• [Dataset content]
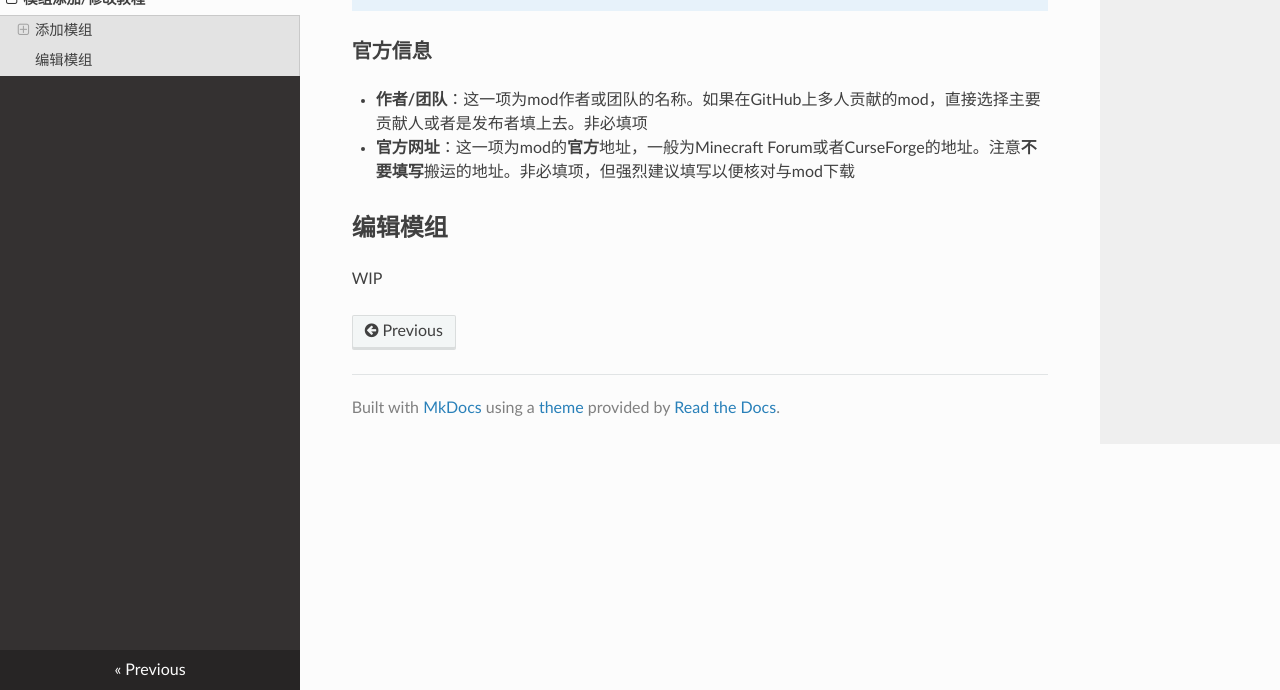
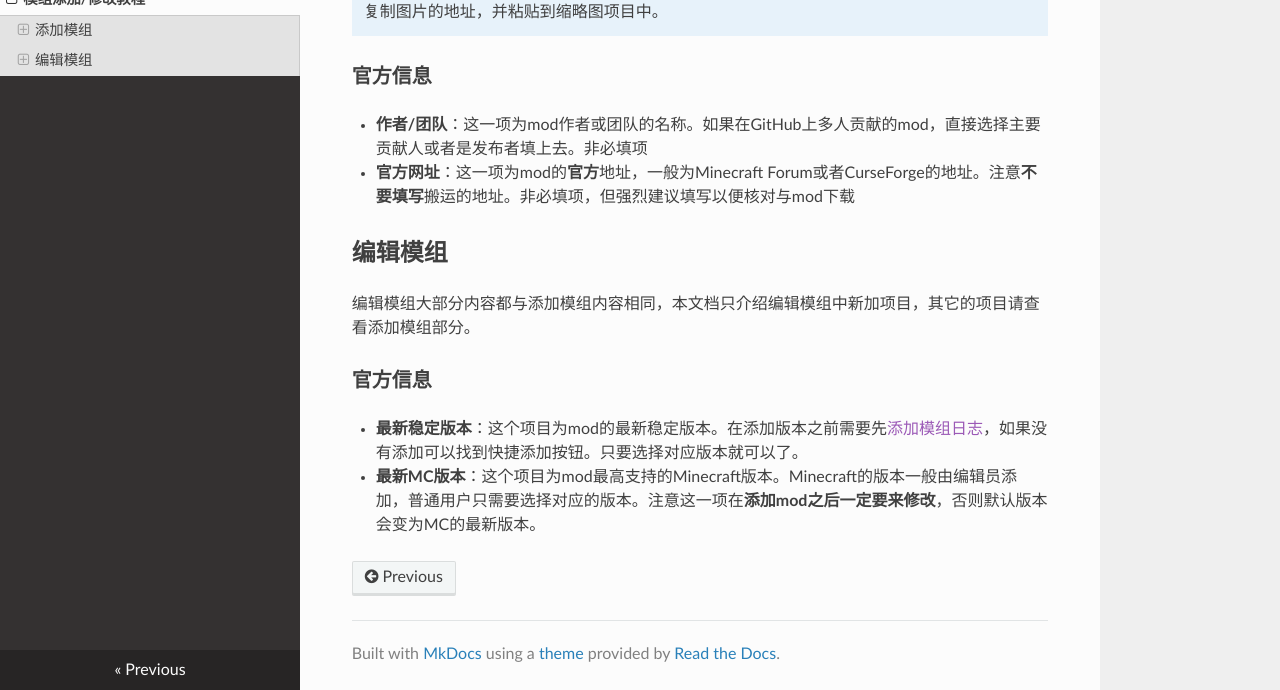
Before and after one commit to Ahrwing/mcmod, an MkDocs documentation site: the page built from docs/mod.md, in a window 1280 px wide and 900 px high, scrolled down 2234 px, cut to the strip 210-900 px from the top of the window. Built offline with MkDocs 1.6.1, drawn with Linux system fonts in a browser that asks for light colours; nearby versions of some CDN libraries; old or Windows-style settings are respelled for this version of MkDocs; some of the changed text lies outside the part shown.

Commit message:
Finish the new tutorial

```diff
--- a/docs/mod.md
+++ b/docs/mod.md
@@ -12,7 +12,7 @@
 
 ### 基本信息
 
-- **编辑器**：这里为mod的简介，请在这里描述mod的基本功能与主题，或者对于一些简单的功能性mod来说可以描述mod的用法。但请注意描述不要过于简单，一般情况下最好不要低于30个字。具体使用方法请查看[编辑器使用教程与准则]()
+- **编辑器**：这里为mod的简介，请在这里描述mod的基本功能与主题，或者对于一些简单的功能性mod来说可以描述mod的用法。但请注意描述不要过于简单，一般情况下最好不要低于30个字。具体使用方法请查看[编辑器使用教程与准则]()。点击 `提交修改` 边上的 `预览内容` 可以预览编辑的结果
 - **MOD名称**：这里一般为mod的中文译名，但在无译名或译名不通用的情况下可以直接填写mod的原名(比如说 `Not Enough Items`)。此项为必填项
 - **MOD原名**：这里为mod的原名，一般为英文。在MOD名称已填写原名的情况下这一项可以空着不填。此项为选填项，但除了MOD名称填写的是原名的情况以外，请务必认真填写，否则审核的时候会无法断定mod的有效性与重复性，并且用户寻找mod时也会遇到困难
 - **简写名称**：这里为mod的简写名称，比如说 `Not Enough Items` 简写为 `NEI`，`BuildCraft` 简写为 `BC`。在显示的时候会在方括号内注在mod前方，比如说 `[BC]建筑 (BuildCraft)`。要注意的是，如果一个mod没有常用的简写名称(很少被国内外社区用到过)，请不要填写，并且不要随便按照个人喜好随便缩写，此项为选填项
@@ -46,4 +46,9 @@
 
 ## 编辑模组
 
-WIP
+编辑模组大部分内容都与添加模组内容相同，本文档只介绍编辑模组中新加项目，其它的项目请查看添加模组部分。
+
+### 官方信息
+
+- **最新稳定版本**：这个项目为mod的最新稳定版本。在添加版本之前需要先[添加模组日志]()，如果没有添加可以找到快捷添加按钮。只要选择对应版本就可以了。
+- **最新MC版本**：这个项目为mod最高支持的Minecraft版本。Minecraft的版本一般由编辑员添加，普通用户只需要选择对应的版本。注意这一项在**添加mod之后一定要来修改**，否则默认版本会变为MC的最新版本。
```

• [To do]
Pictures stay out; all other material above is restated word for word.

• [Answer to this task]
Before and after one commit to Ahrwing/mcmod, an MkDocs documentation site: the page built from docs/mod.md, in a window 1280 px wide and 900 px high, scrolled down 2234 px, cut to the strip 210-900 px from the top of the window. Built offline with MkDocs 1.6.1, drawn with Linux system fonts in a browser that asks for light colours; nearby versions of some CDN libraries; old or Windows-style settings are respelled for this version of MkDocs; some of the changed text lies outside the part shown.

Commit message:
Finish the new tutorial

```diff
--- a/docs/mod.md
+++ b/docs/mod.md
@@ -12,7 +12,7 @@
 
 ### 基本信息
 
-- **编辑器**：这里为mod的简介，请在这里描述mod的基本功能与主题，或者对于一些简单的功能性mod来说可以描述mod的用法。但请注意描述不要过于简单，一般情况下最好不要低于30个字。具体使用方法请查看[编辑器使用教程与准则]()
+- **编辑器**：这里为mod的简介，请在这里描述mod的基本功能与主题，或者对于一些简单的功能性mod来说可以描述mod的用法。但请注意描述不要过于简单，一般情况下最好不要低于30个字。具体使用方法请查看[编辑器使用教程与准则]()。点击 `提交修改` 边上的 `预览内容` 可以预览编辑的结果
 - **MOD名称**：这里一般为mod的中文译名，但在无译名或译名不通用的情况下可以直接填写mod的原名(比如说 `Not Enough Items`)。此项为必填项
 - **MOD原名**：这里为mod的原名，一般为英文。在MOD名称已填写原名的情况下这一项可以空着不填。此项为选填项，但除了MOD名称填写的是原名的情况以外，请务必认真填写，否则审核的时候会无法断定mod的有效性与重复性，并且用户寻找mod时也会遇到困难
 - **简写名称**：这里为mod的简写名称，比如说 `Not Enough Items` 简写为 `NEI`，`BuildCraft` 简写为 `BC`。在显示的时候会在方括号内注在mod前方，比如说 `[BC]建筑 (BuildCraft)`。要注意的是，如果一个mod没有常用的简写名称(很少被国内外社区用到过)，请不要填写，并且不要随便按照个人喜好随便缩写，此项为选填项
@@ -46,4 +46,9 @@
 
 ## 编辑模组
 
-WIP
+编辑模组大部分内容都与添加模组内容相同，本文档只介绍编辑模组中新加项目，其它的项目请查看添加模组部分。
+
+### 官方信息
+
+- **最新稳定版本**：这个项目为mod的最新稳定版本。在添加版本之前需要先[添加模组日志]()，如果没有添加可以找到快捷添加按钮。只要选择对应版本就可以了。
+- **最新MC版本**：这个项目为mod最高支持的Minecraft版本。Minecraft的版本一般由编辑员添加，普通用户只需要选择对应的版本。注意这一项在**添加mod之后一定要来修改**，否则默认版本会变为MC的最新版本。
```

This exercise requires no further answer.